◆ Directions for this task:
Each record that follows should be repeated exactly, minus any images.

(Collected data entries)
______________________________

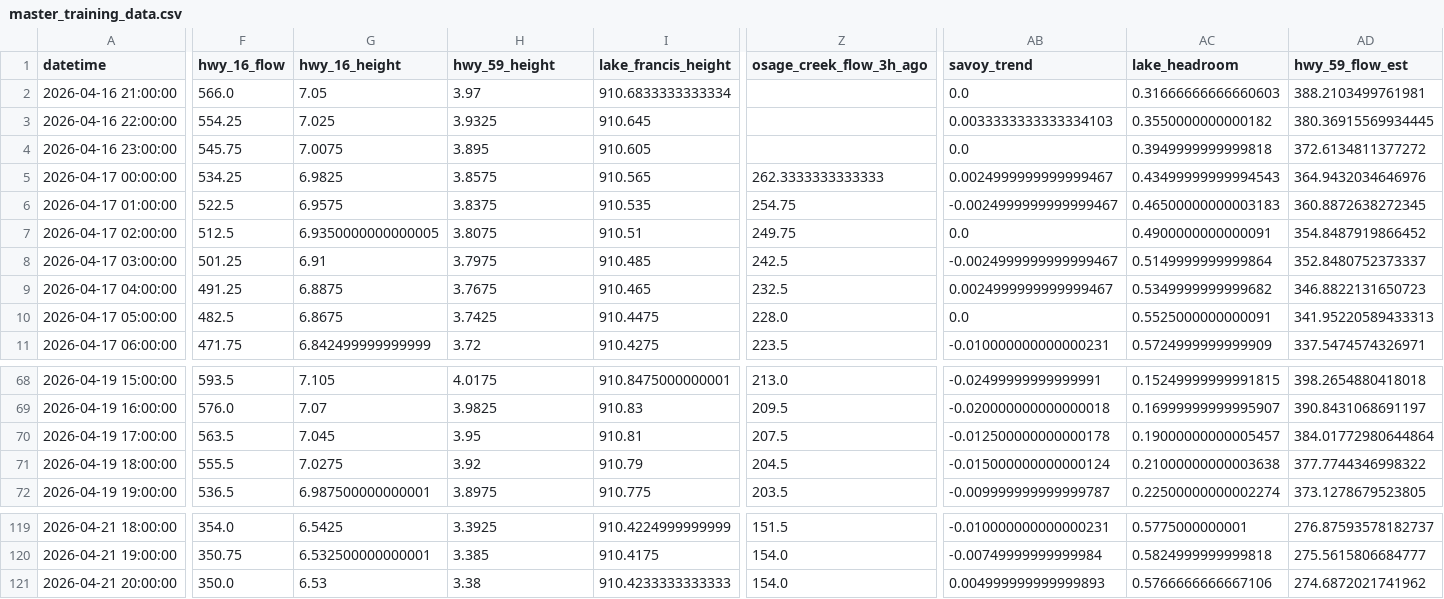
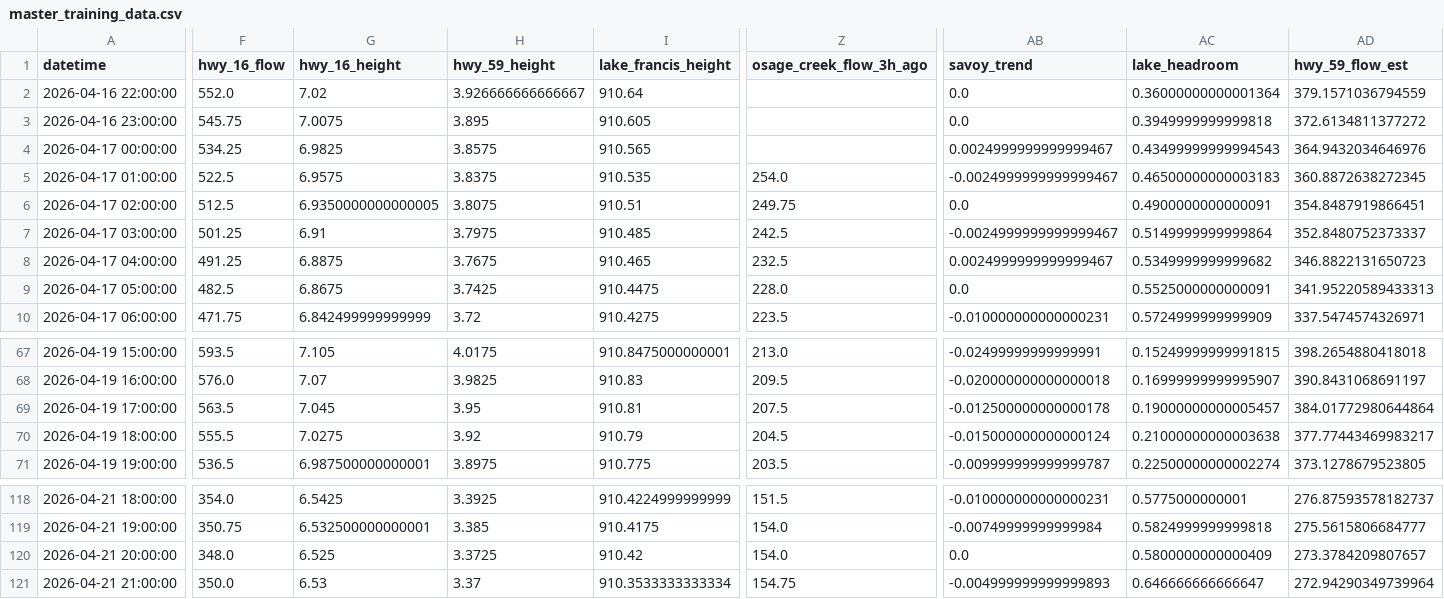
Before and after one commit to easipes2021/Illinois-River-Predictor, a CSV file: master_training_data.csv, drawn as a sheet; only a part is shown, gaps mark what is left out; removed rows and columns are numbered as before the commit, all else as after; rows hold the shown columns only; the diff covers the shown part only; the diff names each change by its address in the sheet, - before the commit and + after, or states it on an @@ line.

```diff
--- a/master_training_data.csv
+++ b/master_training_data.csv
-row 2: 2026-04-16 21:00:00 | 566.0 | 7.05 | 3.97 | 910.6833333333334 |  | 0.0 | 0.31666666666660603 | 388.2103499761981
-F2 (hwy_16_flow): 554.25
+F2 (hwy_16_flow): 552.0
-G2 (hwy_16_height): 7.025
+G2 (hwy_16_height): 7.02
-H2 (hwy_59_height): 3.9325
+H2 (hwy_59_height): 3.926666666666667
-I2 (lake_francis_height): 910.645
+I2 (lake_francis_height): 910.64
-AB2 (savoy_trend): 0.0033333333333334103
+AB2 (savoy_trend): 0.0
-AC2 (lake_headroom): 0.3550000000000182
+AC2 (lake_headroom): 0.36000000000001364
-AD2 (hwy_59_flow_est): 380.36915569934445
+AD2 (hwy_59_flow_est): 379.1571036794559
-Z4 (osage_creek_flow_3h_ago): 262.3333333333333
+Z4 (osage_creek_flow_3h_ago): (empty)
-Z5 (osage_creek_flow_3h_ago): 254.75
+Z5 (osage_creek_flow_3h_ago): 254.0
-AD6 (hwy_59_flow_est): 354.8487919866452
+AD6 (hwy_59_flow_est): 354.8487919866451
-AD70 (hwy_59_flow_est): 377.7744346998322
+AD70 (hwy_59_flow_est): 377.77443469983217
-F120 (hwy_16_flow): 350.0
+F120 (hwy_16_flow): 348.0
-G120 (hwy_16_height): 6.53
+G120 (hwy_16_height): 6.525
-H120 (hwy_59_height): 3.38
+H120 (hwy_59_height): 3.3725
-I120 (lake_francis_height): 910.4233333333333
+I120 (lake_francis_height): 910.42
-AB120 (savoy_trend): 0.004999999999999893
+AB120 (savoy_trend): 0.0
-AC120 (lake_headroom): 0.5766666666667106
+AC120 (lake_headroom): 0.5800000000000409
-AD120 (hwy_59_flow_est): 274.6872021741962
+AD120 (hwy_59_flow_est): 273.3784209807657
+row 121: 2026-04-21 21:00:00 | 350.0 | 6.53 | 3.37 | 910.3533333333334 | 154.75 | -0.004999999999999893 | 0.646666666666647 | 272.94290349739964
```
Also changed, not shown: 10 edited cells elsewhere in this file, illinois_river_network.csv, 5 other files.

______________________________

◆ Solved exercise:
Before and after one commit to easipes2021/Illinois-River-Predictor, a CSV file: master_training_data.csv, drawn as a sheet; only a part is shown, gaps mark what is left out; removed rows and columns are numbered as before the commit, all else as after; rows hold the shown columns only; the diff covers the shown part only; the diff names each change by its address in the sheet, - before the commit and + after, or states it on an @@ line.

```diff
--- a/master_training_data.csv
+++ b/master_training_data.csv
-row 2: 2026-04-16 21:00:00 | 566.0 | 7.05 | 3.97 | 910.6833333333334 |  | 0.0 | 0.31666666666660603 | 388.2103499761981
-F2 (hwy_16_flow): 554.25
+F2 (hwy_16_flow): 552.0
-G2 (hwy_16_height): 7.025
+G2 (hwy_16_height): 7.02
-H2 (hwy_59_height): 3.9325
+H2 (hwy_59_height): 3.926666666666667
-I2 (lake_francis_height): 910.645
+I2 (lake_francis_height): 910.64
-AB2 (savoy_trend): 0.0033333333333334103
+AB2 (savoy_trend): 0.0
-AC2 (lake_headroom): 0.3550000000000182
+AC2 (lake_headroom): 0.36000000000001364
-AD2 (hwy_59_flow_est): 380.36915569934445
+AD2 (hwy_59_flow_est): 379.1571036794559
-Z4 (osage_creek_flow_3h_ago): 262.3333333333333
+Z4 (osage_creek_flow_3h_ago): (empty)
-Z5 (osage_creek_flow_3h_ago): 254.75
+Z5 (osage_creek_flow_3h_ago): 254.0
-AD6 (hwy_59_flow_est): 354.8487919866452
+AD6 (hwy_59_flow_est): 354.8487919866451
-AD70 (hwy_59_flow_est): 377.7744346998322
+AD70 (hwy_59_flow_est): 377.77443469983217
-F120 (hwy_16_flow): 350.0
+F120 (hwy_16_flow): 348.0
-G120 (hwy_16_height): 6.53
+G120 (hwy_16_height): 6.525
-H120 (hwy_59_height): 3.38
+H120 (hwy_59_height): 3.3725
-I120 (lake_francis_height): 910.4233333333333
+I120 (lake_francis_height): 910.42
-AB120 (savoy_trend): 0.004999999999999893
+AB120 (savoy_trend): 0.0
-AC120 (lake_headroom): 0.5766666666667106
+AC120 (lake_headroom): 0.5800000000000409
-AD120 (hwy_59_flow_est): 274.6872021741962
+AD120 (hwy_59_flow_est): 273.3784209807657
+row 121: 2026-04-21 21:00:00 | 350.0 | 6.53 | 3.37 | 910.3533333333334 | 154.75 | -0.004999999999999893 | 0.646666666666647 | 272.94290349739964
```
Also changed, not shown: 10 edited cells elsewhere in this file, illinois_river_network.csv, 5 other files.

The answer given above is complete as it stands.